Even more concerning for the Jayhawks had to be Udoka Azubuike’s defending. Azubuike, known for patrolling the paint, sags to stop the drive. Brunson, however has no interest in taking it to the rim. Instead, he finds Spellman, who has time to set his feet and square up before Azubuike gets outside the paint.

This was Spellman’s second consecutive three, and it effectively forced Bill Self to abandon the Udoka Azubuike experience. The KU big man would play only 26 minutes in the game, unable to chase the likes of Eric Paschall and Omari Spellman around the perimeter.


The Pick and Roll or When Defense Two is Worse Than the First One

After the initial barrage of threes from the Wildcats, Kansas did what any team would do: Something else. That something else was a combination of trapping the Villanova ball-handler in pick-and-roll and showing a zone look following made baskets. Like an artist exploring a new medium, Villanova found a new way to craft genius from distance.

Already up 19-4 and having seen some of Kansas’s new defensive looks, Mikal Bridges handles the ball and and receives a screen from Eric Paschall. When Paschall rolls to the rim, his defender, Marcus Garrett, pops out to double Bridges to force a sideways pass. Bridges, however has other plans.

“Gimmie Three Youngin’!”

Villanova’s superstar junior delivers a perfect pass over the top to Eric Paschall. Paschall is at the rim and has a chance to finish, but reminds himself that three is indeed worth more than two. Like clockwork, Collin Gillespie spots up in the corner. Paschall delivers the bounce pass and some words of encouragement, picked up clearly by a nearby microphone: “Gimmie three youngin’!

Three of Villanova’s four threes over a stretch of 4:32 starting at the 14:15 mark would come from a similar pick-and-roll formula. Kansas would aggressively over-pursue a Wildcat ball-handler, and Villanova would make the right pass or two to find the open shot. Easy money.


The Off the Dribble or When it’s Jalen Brunson’s World

From 8:47 until 5:02 in the first half, Jalen Brunson was unstoppable. The National Player of the Year and Villanova leader assisted on one three and hit three himself, pushing the Villanova lead to 15 points. The three threes Brunson hit came off the dribble and were unassisted. He was personally ruining Kansas.

What can you say about the clip above? Brunson has very little interest in utilizing the screen Damir Cosby-Roundtree is trying to set. Instead, he has his sites set on nailing a three from near NBA range and he’s chosen to torment Lagerald Vick in the process.
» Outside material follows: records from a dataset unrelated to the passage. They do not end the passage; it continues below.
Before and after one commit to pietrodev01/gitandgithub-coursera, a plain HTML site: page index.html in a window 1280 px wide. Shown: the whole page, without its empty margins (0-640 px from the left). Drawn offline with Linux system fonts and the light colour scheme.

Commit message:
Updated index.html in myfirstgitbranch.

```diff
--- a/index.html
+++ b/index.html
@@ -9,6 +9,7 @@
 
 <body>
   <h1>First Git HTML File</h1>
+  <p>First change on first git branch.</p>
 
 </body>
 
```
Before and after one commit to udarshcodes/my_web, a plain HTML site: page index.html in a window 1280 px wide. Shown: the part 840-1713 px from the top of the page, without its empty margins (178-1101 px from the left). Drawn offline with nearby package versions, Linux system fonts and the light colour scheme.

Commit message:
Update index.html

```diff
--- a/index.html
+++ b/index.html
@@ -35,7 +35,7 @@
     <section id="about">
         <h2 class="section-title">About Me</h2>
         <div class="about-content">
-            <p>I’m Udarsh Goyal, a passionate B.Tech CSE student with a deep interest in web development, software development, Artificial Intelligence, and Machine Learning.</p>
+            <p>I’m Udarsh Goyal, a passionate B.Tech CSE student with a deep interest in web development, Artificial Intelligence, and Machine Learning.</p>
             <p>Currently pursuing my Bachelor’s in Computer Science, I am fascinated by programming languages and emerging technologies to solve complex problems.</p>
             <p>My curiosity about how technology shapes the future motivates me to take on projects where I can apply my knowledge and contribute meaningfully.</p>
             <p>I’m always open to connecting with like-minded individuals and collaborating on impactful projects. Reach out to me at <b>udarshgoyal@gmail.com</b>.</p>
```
Brunson nearly sends Vick to the FT line with his first hesitation, from then it’s over.

For the most part, the ‘Cats had no need to settle for threes off the bounce. Of the 18 the team knocked down on the night, only four were of this variety, three of which came from Brunson towards the end of the half. Sometimes, though, you just gotta do it to ‘em.


When It’s All Working
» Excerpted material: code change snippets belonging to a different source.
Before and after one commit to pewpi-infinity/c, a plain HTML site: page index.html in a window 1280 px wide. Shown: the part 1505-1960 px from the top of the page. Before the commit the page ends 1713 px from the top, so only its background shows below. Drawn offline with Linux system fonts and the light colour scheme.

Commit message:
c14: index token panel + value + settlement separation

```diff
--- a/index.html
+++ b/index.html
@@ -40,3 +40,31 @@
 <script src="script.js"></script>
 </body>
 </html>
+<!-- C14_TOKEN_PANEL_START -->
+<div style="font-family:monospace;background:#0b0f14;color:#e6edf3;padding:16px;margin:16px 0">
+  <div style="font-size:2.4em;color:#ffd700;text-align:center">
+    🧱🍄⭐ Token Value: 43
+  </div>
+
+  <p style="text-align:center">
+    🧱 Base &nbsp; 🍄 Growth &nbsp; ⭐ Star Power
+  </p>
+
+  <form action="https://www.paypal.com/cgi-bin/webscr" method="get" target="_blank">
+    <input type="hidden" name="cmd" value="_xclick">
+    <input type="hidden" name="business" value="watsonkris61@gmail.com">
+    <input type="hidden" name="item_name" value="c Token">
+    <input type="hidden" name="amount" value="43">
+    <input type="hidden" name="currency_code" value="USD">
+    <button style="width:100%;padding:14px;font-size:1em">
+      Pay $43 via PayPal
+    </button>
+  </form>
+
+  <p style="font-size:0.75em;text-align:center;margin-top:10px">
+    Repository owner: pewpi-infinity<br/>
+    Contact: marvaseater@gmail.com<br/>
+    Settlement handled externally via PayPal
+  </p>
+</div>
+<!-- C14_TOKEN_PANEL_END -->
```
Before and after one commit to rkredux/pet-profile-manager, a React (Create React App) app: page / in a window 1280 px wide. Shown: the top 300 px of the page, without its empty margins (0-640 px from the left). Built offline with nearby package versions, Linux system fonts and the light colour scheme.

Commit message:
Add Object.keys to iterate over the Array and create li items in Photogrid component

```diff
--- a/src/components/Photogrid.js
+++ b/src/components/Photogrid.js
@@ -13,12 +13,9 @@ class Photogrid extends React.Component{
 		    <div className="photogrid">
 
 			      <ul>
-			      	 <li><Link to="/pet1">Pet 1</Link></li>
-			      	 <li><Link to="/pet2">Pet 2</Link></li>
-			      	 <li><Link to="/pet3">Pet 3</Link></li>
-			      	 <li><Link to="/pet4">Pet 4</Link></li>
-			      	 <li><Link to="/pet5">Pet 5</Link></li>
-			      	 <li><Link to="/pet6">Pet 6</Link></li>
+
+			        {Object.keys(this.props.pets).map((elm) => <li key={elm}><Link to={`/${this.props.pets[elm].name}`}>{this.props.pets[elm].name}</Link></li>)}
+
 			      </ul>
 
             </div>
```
Villanova’s shooting on the night was spectacular to behold, and the individual performances of Eric Paschall and Jalen Brunson will go down in Wildcat lore. All that said, what the team did from a strategy and execution standpoint was most impressive of all.

Jay Wright concocted a game plan that was equal parts genius and diabolical for Saturday. In the first four minutes he blitzed KU’s weak man defense and forced Bill Self to reconsider the minutes he planned to give to two of his best five players.

When the Jayhawks showed Villanova a different look, the Wildcats showed KU a different kind of offense. Self and Kansas took away the dribble drive, so Villanova moved the ball laterally and vertically with pace, exploiting the 2-on-1 and 3-on-2 situations that resulted from Kansas double teams. By the time the dust settled and Jalen wrecked his havoc, Villanova was up 15 and heading to the locker room having already tied the Final Four record for threes.

Fittingly, Eric Paschall would take down the record, making a preposterous three from Kris Jenkins range as the shot clock expired. While there was some luck involved with his shot, make no mistake, nothing was lucky about what Villanova did to Kansas. The team broke records and defenses, and that was exactly what they were planning on doing the whole time.